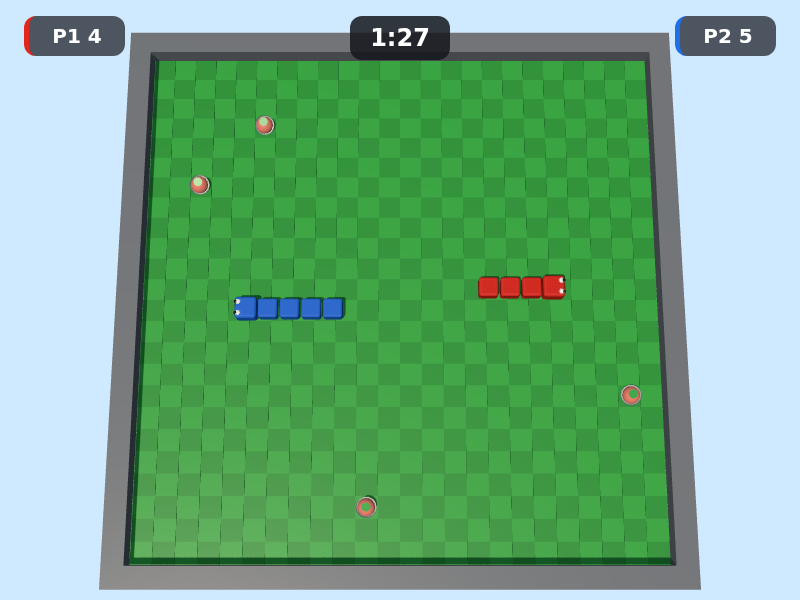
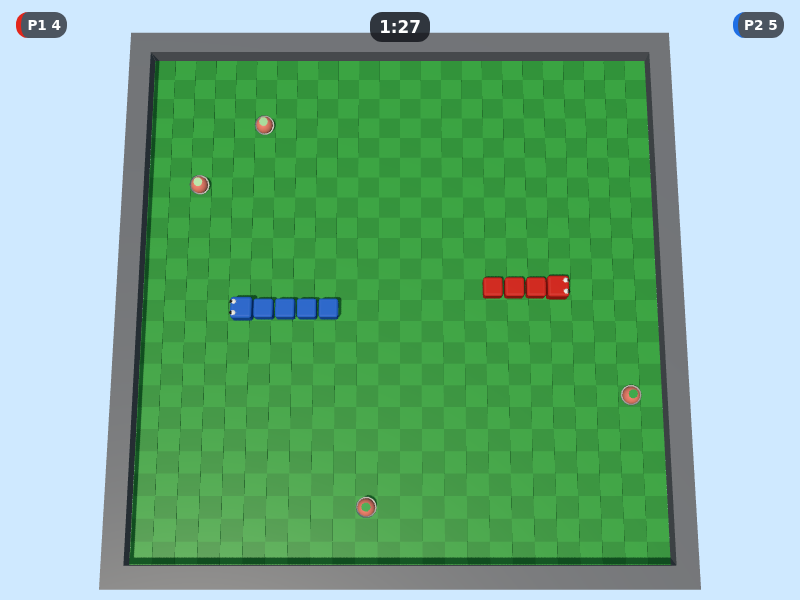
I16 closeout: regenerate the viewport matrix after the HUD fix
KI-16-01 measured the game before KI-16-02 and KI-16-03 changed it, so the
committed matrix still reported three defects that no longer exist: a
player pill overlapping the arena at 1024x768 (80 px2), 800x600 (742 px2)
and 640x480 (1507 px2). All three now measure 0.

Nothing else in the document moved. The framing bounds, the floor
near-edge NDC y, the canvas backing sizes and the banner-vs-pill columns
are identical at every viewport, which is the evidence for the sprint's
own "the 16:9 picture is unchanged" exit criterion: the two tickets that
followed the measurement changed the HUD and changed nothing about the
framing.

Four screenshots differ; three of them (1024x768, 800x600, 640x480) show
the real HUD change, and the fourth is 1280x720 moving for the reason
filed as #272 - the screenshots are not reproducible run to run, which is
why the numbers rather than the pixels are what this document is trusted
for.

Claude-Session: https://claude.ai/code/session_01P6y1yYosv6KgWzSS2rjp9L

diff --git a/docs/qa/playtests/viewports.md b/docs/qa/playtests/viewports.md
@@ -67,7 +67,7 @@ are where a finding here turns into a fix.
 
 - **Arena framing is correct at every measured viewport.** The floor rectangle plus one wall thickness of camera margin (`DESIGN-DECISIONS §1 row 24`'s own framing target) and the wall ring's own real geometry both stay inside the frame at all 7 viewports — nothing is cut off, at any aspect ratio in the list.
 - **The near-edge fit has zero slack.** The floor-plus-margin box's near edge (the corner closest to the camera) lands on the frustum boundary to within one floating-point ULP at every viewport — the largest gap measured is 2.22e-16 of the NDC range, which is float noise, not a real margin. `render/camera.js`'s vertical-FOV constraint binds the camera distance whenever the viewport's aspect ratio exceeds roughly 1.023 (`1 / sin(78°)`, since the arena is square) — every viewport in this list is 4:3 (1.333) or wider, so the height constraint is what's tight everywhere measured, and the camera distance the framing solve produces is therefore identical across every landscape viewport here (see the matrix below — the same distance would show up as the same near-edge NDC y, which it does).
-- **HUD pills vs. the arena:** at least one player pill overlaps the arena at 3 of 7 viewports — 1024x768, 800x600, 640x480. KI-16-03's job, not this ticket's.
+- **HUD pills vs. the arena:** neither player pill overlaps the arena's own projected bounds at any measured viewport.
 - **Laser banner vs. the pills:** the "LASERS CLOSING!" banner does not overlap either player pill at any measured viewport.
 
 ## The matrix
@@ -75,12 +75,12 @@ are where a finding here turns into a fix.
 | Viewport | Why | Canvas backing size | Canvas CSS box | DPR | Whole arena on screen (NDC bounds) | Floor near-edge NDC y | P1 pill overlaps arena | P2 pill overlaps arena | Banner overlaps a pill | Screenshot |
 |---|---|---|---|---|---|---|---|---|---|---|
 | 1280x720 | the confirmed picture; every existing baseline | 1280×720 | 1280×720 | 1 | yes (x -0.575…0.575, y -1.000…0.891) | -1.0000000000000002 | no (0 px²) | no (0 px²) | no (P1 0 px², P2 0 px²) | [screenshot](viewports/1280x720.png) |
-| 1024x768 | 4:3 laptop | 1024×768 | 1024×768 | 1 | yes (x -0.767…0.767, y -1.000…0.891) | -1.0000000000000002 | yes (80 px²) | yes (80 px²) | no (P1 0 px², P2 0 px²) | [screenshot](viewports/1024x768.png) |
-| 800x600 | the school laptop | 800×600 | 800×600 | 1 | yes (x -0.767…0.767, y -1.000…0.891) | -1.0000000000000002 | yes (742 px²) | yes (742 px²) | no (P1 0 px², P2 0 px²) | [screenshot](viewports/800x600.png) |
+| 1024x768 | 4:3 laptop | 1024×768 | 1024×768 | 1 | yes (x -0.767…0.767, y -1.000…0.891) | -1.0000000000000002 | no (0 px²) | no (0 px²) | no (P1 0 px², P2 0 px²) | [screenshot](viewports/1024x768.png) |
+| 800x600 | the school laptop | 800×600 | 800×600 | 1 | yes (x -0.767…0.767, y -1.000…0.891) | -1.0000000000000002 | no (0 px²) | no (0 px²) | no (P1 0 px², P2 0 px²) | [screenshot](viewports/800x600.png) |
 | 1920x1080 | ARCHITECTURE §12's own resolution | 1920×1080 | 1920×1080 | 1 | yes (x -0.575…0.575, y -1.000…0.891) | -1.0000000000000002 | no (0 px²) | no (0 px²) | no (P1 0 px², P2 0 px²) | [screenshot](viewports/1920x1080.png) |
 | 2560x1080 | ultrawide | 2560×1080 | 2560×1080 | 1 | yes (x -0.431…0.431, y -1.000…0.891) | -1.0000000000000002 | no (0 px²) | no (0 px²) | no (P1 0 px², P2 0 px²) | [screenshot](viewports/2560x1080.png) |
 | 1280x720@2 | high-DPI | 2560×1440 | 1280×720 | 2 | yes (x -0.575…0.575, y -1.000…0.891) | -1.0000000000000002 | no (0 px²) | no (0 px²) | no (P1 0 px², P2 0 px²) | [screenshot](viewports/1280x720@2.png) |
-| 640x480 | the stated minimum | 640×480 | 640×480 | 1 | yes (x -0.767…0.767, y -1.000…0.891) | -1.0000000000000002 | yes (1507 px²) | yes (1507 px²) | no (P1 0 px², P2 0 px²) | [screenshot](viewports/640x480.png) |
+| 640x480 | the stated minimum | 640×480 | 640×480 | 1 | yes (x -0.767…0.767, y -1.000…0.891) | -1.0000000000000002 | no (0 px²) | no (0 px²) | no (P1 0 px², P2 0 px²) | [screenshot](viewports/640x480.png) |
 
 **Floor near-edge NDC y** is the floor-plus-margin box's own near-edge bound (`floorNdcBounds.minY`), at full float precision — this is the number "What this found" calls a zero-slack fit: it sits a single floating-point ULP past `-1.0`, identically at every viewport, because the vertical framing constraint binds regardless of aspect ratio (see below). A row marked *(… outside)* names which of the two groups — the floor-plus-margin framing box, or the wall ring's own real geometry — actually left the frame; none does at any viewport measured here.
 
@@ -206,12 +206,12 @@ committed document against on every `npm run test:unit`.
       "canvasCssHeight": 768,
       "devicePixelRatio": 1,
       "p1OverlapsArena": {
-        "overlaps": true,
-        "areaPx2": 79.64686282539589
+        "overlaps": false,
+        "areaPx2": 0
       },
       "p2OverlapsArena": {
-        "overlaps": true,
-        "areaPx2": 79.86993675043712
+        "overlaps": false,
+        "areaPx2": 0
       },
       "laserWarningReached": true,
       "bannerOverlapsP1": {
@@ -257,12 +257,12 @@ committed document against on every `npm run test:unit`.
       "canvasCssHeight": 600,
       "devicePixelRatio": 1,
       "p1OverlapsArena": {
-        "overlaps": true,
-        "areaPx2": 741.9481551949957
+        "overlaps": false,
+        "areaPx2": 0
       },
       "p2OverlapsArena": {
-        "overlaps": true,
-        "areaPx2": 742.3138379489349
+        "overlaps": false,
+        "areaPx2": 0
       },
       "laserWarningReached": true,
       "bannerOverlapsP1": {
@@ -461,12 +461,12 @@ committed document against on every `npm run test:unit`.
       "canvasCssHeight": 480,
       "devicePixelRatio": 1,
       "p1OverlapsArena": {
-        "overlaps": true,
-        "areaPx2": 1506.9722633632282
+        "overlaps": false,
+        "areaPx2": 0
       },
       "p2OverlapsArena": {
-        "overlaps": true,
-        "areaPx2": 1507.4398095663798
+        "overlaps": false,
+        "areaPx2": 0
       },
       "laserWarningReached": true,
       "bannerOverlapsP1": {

----

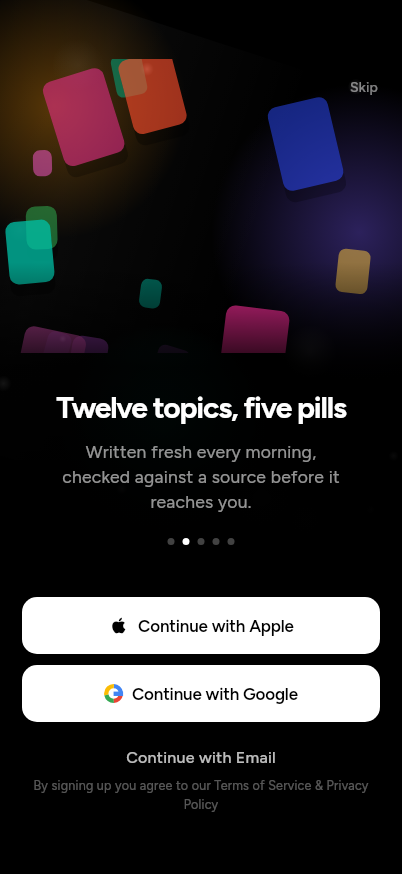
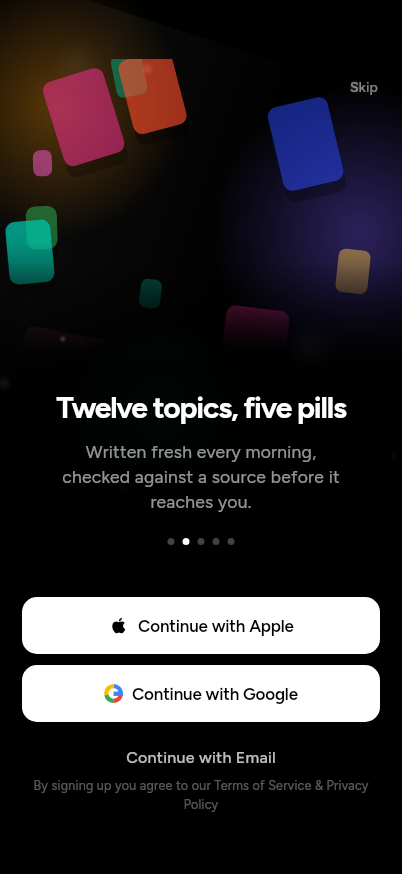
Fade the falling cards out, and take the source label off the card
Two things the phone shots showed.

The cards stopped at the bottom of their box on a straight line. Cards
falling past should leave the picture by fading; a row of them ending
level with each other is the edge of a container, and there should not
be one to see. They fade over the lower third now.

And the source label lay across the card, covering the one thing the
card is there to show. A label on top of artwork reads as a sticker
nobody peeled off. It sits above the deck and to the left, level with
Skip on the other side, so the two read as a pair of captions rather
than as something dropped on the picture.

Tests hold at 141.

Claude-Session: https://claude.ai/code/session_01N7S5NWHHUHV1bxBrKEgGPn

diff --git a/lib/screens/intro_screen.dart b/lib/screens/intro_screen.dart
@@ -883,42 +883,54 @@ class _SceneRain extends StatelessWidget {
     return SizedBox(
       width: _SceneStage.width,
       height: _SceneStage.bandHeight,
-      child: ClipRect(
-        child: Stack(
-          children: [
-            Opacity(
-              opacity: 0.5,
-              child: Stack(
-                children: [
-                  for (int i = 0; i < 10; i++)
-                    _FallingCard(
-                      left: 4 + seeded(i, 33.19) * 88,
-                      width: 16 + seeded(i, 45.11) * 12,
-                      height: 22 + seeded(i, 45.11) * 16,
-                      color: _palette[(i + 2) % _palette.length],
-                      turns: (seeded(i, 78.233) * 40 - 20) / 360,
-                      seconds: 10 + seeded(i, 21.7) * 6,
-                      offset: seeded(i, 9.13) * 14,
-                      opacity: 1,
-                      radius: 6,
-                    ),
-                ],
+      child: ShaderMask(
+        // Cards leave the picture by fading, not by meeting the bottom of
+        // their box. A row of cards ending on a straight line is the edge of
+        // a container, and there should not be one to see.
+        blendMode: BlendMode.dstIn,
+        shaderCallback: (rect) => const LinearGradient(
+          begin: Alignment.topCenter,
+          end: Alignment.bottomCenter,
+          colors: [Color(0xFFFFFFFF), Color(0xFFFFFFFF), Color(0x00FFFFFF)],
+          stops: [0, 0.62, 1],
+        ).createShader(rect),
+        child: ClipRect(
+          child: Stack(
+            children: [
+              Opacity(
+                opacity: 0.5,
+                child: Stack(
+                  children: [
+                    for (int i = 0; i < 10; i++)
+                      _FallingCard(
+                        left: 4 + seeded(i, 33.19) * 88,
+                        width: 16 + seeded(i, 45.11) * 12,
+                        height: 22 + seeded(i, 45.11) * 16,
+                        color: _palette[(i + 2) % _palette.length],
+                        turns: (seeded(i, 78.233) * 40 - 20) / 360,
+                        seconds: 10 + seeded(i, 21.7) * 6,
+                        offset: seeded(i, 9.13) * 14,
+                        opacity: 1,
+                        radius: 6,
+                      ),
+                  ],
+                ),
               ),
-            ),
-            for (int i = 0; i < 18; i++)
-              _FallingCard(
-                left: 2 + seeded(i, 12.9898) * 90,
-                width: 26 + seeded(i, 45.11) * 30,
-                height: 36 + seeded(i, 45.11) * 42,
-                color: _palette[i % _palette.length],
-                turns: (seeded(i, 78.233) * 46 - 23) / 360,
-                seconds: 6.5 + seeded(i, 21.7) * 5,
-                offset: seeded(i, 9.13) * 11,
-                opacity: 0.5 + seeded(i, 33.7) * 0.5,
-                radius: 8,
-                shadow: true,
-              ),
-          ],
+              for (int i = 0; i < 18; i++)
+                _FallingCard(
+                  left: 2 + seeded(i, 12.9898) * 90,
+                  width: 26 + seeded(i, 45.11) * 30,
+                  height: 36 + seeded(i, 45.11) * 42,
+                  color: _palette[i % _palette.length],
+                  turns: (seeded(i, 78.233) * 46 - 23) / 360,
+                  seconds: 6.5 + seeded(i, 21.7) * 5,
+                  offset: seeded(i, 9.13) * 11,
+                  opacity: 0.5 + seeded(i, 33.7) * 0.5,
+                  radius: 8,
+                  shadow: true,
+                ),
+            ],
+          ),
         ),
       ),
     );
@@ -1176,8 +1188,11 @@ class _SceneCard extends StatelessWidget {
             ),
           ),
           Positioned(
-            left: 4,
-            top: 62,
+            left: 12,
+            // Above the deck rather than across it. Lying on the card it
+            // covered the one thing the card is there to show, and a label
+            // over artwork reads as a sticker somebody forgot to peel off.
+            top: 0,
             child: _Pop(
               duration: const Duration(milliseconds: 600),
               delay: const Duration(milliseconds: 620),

----

WORK ITEM:
Copy every line in the entries above that has the string "than" in it.

ANSWER SPACE:
why the numbers rather than the pixels are what this document is trusted
than as something dropped on the picture.
+            // Above the deck rather than across it. Lying on the card it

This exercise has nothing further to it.